The exterior work is wrapping up, just as the wintery temperatures begin to drop. Now, crews are readying the interiors.
“We are finishing the units. The kitchens are going in. The finished carpentry is happening,” Strautmanis said.
General Capital Group is planning to wrap up construction at the end of January, with residents moving in as early as February.
“We have already started taking leasing applications,” Strautmanis said.
The property will be managed by KMG Prestige, which has been distributing marketing materials and taking applications for the apartments at its office in the Four Flags Plaza Apartments office.
“We have had tons of interest and lots of phone calls,” said Shelly Hopson, of KMG Prestige. “We are processing applications. We have many in process now, and we will have availability. We are encouraging people to come.”
The apartments are currently sight unseen, as the construction crews continue to put the finishing touches in place.
According to Hopson, the one-bedroom units will be available for rent at rates of $314 to $769 per month, and the two-bedroom units will be available for rent at rates of $531 to $887.
“[The rent] depends on income brackets,” she said. “The rent fluctuates.”
The fluctuating rents and downtown location are part of what both Hopson and Strautmanis hope will attract residents to the property.
“We consider this a workforce housing development,” Strautmanis said. “The demographic we target is the middle market. There’s a real need for middle market, affordable housing. This could be somebody who is starting off in a job, someone in a nonprofit or a frontline worker. This is intended for people who just maybe income constrained, but will need to pay their own rent.”

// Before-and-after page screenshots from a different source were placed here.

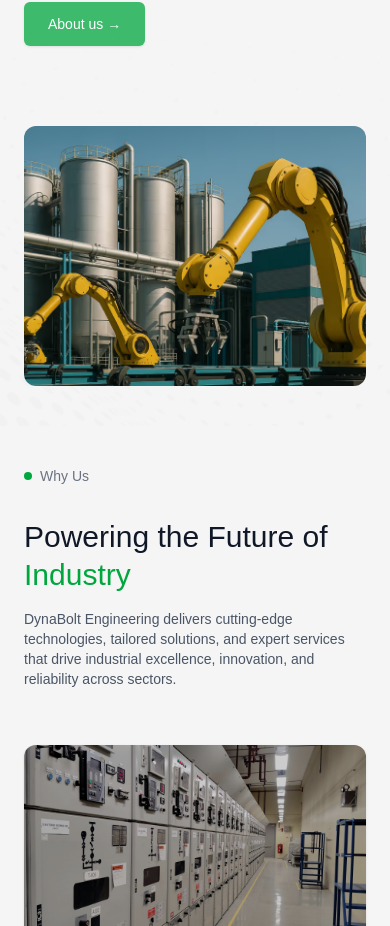
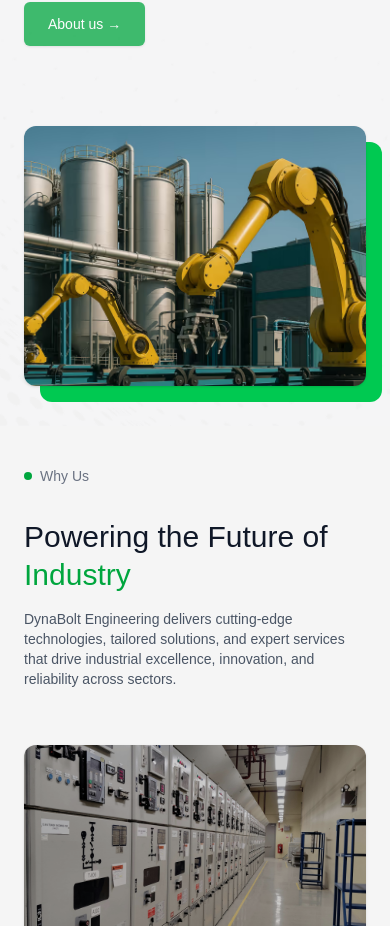
Before and after one commit to ansh307/En-ergyc-consultant, a Next.js app: page / in a window 390 px wide. Shown: the part 1360-2286 px from the top of the page. Built offline with nearby package versions, Linux system fonts and the light colour scheme.

Commit message:
added image bg shadow

```diff
--- a/components/homepage/about/About.tsx
+++ b/components/homepage/about/About.tsx
@@ -46,13 +46,19 @@ export default function About() {
           </div>
 
           {/* RIGHT IMAGE */}
-          <div className="about-image relative w-full h-[260px] md:h-[320px] rounded-xl overflow-hidden col-span-5 lg:col-span-2 group">
-            <Image
-              src="/about.png"
-              alt="About En ergyc Consultant"
-              fill
-              className="object-cover group-hover:scale-105 transition duration-500"
-            />
+          <div className="about-image relative w-full h-[260px] md:h-[320px] col-span-5 lg:col-span-2 group">
+            {/* GREEN OFFSET BACKGROUND */}
+            <div className="absolute inset-0 translate-x-4 translate-y-4 group-hover:translate-x-0 group-hover:translate-y-0 transition-all duration-500 bg-green-500 rounded-xl" />
+
+            {/* MAIN IMAGE */}
+            <div className="relative w-full h-full rounded-xl overflow-hidden group shadow-sm">
+              <Image
+                src="/about.png"
+                alt="About Dynabolt"
+                fill
+                className="object-cover group-hover:scale-105 transition duration-500"
+              />
+            </div>
           </div>
         </div>
       </div>
```
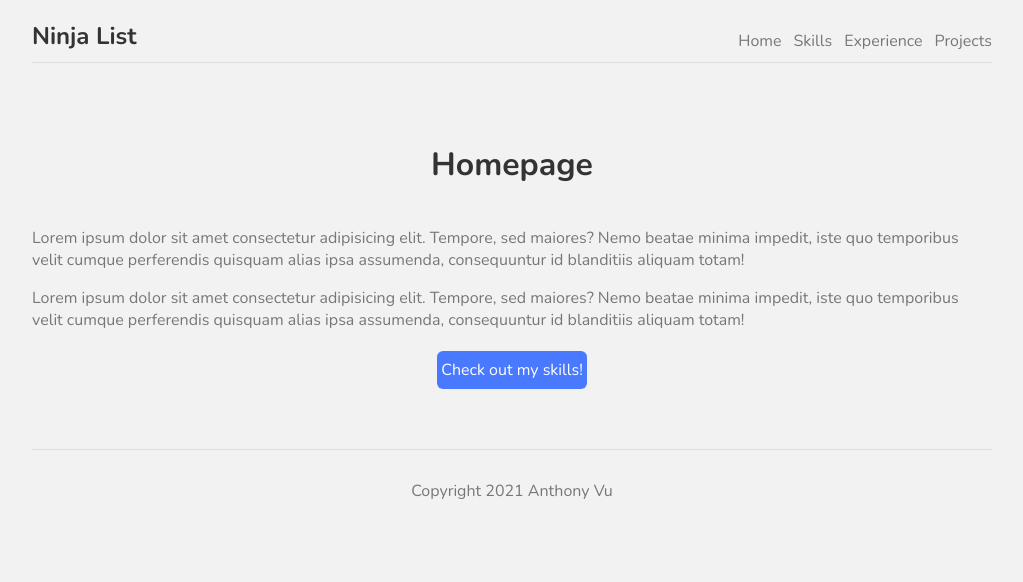
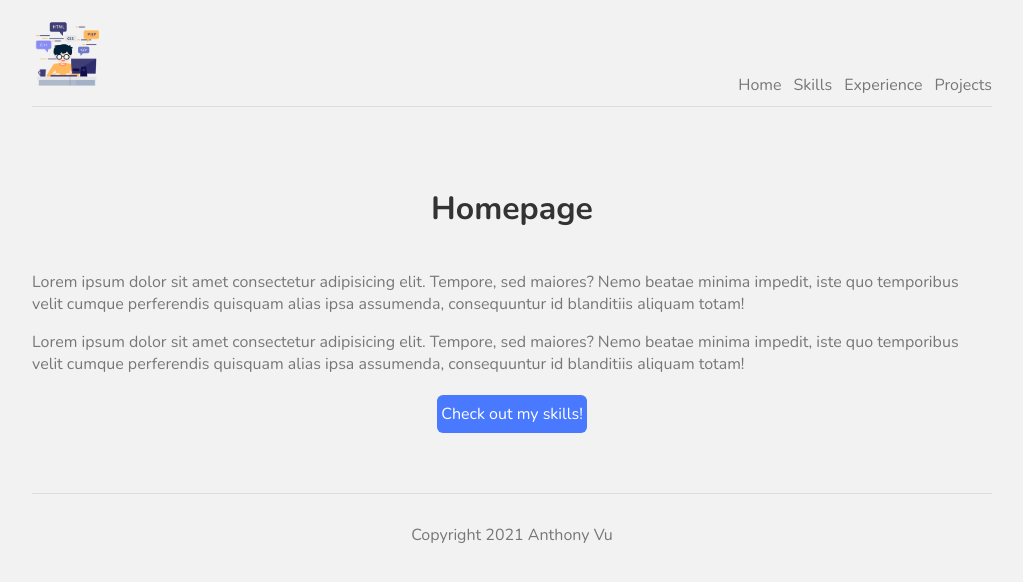
Before and after one commit to AVu120/mini-ssr-portfolio, a Next.js app: page / in a window 1280 px wide. Shown: the top 582 px of the page, without its empty margins (128-1151 px from the left). Built offline with nearby package versions, Linux system fonts and the light colour scheme.

Commit message:
Add icon to navbar.

```diff
--- a/components/common/Navbar.tsx
+++ b/components/common/Navbar.tsx
@@ -1,10 +1,11 @@
 import Link from "next/link";
+import Image from "next/image";
 
 const Navbar = () => {
   return (
     <nav>
       <div className="logo">
-        <h1>Ninja List</h1>
+        <Image src="/logo.png" height={70} width={70} />
       </div>
       <Link href="/">
         <a>Home</a>
```
Also changed, not shown: public/logo.png (added).
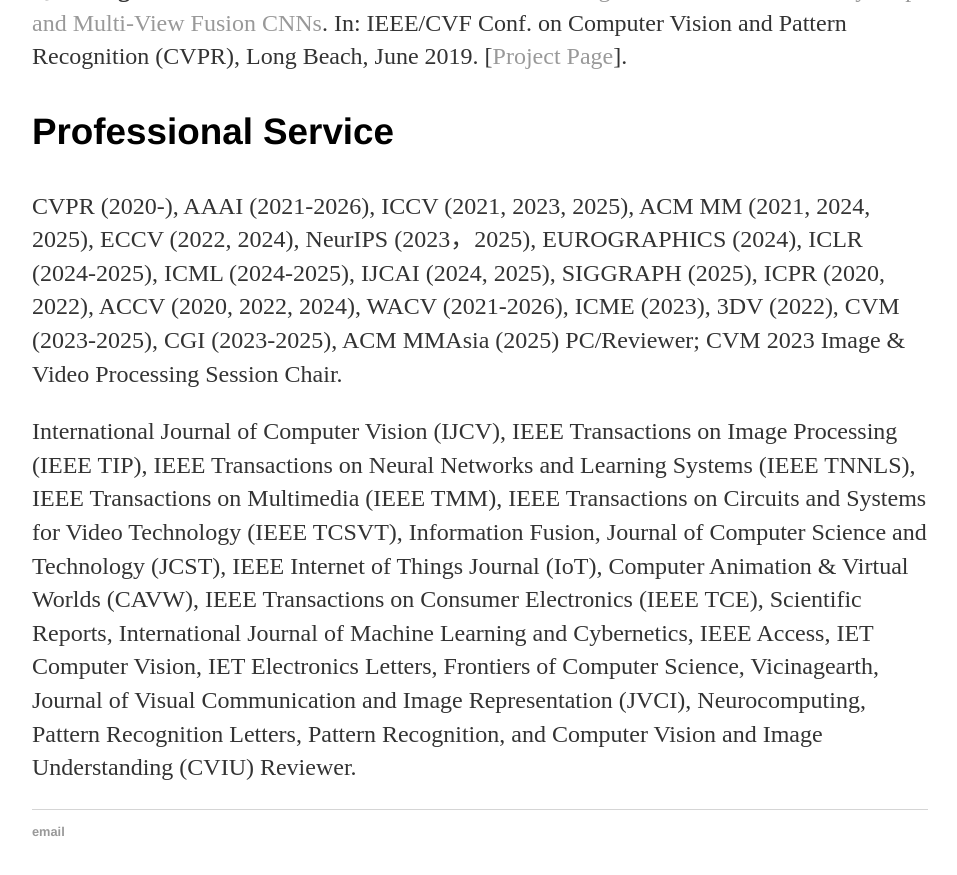
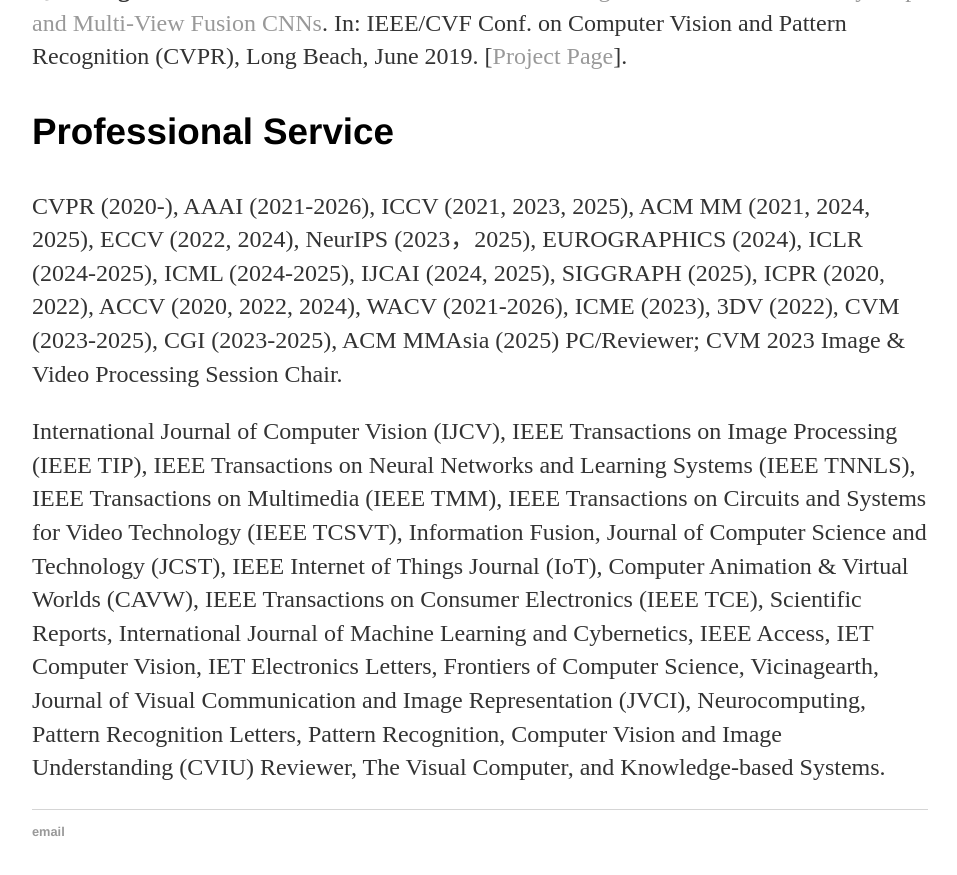
Before and after one commit to zqyq/zqyq.github.io, a Jekyll site: the page built from index.html, in a window 1280 px wide and 900 px high, scrolled down 1513 px. Shown: the top 875 px of the window, without its empty margins (160-1117 px from the left). Built offline with Jekyll 4.4.1, drawn with Linux system fonts in a browser that asks for light colours.

Commit message:
Update index.html

```diff
--- a/index.html
+++ b/index.html
@@ -69,5 +69,5 @@
 			 Information Fusion, Journal of Computer Science and Technology (JCST), IEEE Internet of Things Journal (IoT), Computer Animation & Virtual Worlds (CAVW),
 			 IEEE Transactions on Consumer Electronics (IEEE TCE), Scientific Reports, International Journal of Machine Learning and Cybernetics,
 			 IEEE Access, IET Computer Vision, IET Electronics Letters, Frontiers of Computer Science, Vicinagearth, Journal of Visual Communication and Image Representation (JVCI),
-			 Neurocomputing, Pattern Recognition Letters, Pattern Recognition, and Computer Vision and Image Understanding (CVIU) Reviewer. <p>
+			 Neurocomputing, Pattern Recognition Letters, Pattern Recognition, Computer Vision and Image Understanding (CVIU) Reviewer, The Visual Computer, and Knowledge-based Systems. <p>
 		</div>
```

As the apartments have continued construction through the COVID-19 pandemic, Strautmanis counted the site lucky as one that was not touched by the virus — aside from a couple clarifications on if the work was allowed to continue under shutdown mandates.
“We’ve been doing all the safety protocols we can,” he said.
The construction process has been particularly interesting to Strautmanis due to the historical nature of the original Post Office building.
“The Post Office is the cornerstone feature of the whole project,” he said. “There’s going to be some beautiful spaces in the post office itself. The lower level of the post office will have community rooms and stuff like that.”
General Capital Group worked with the Michigan State Historic Preservation Office to ensure the integration of the new and old construction was done well.
“The cornice line across the post office, the little touches with the color of the brick being similar,” Strautmanis listed. “The little features that may not be obvious initially, they were done deliberately to make it all work together.”
Another feature Strautmanis was excited about was preserving some of the plaster arches that were discovered above the lobby’s ceiling. A suspended ceiling had been installed over the original construction. Some of the supports had actually been put into the original plaster arches.
“We left exposed some of the original volume of the space,” Strautmanis said. “We were trying to figure out how some of the original, historic pieces could show the story of the building.”
In the process of learning about the historic preservation and marrying the new construction with it, Strautmanis hoped to show the group’s intentions with the space.
“I feel like it’s respectful to the original Post Office,” he said. “We tried to preserve the historic, but make it contemporary.”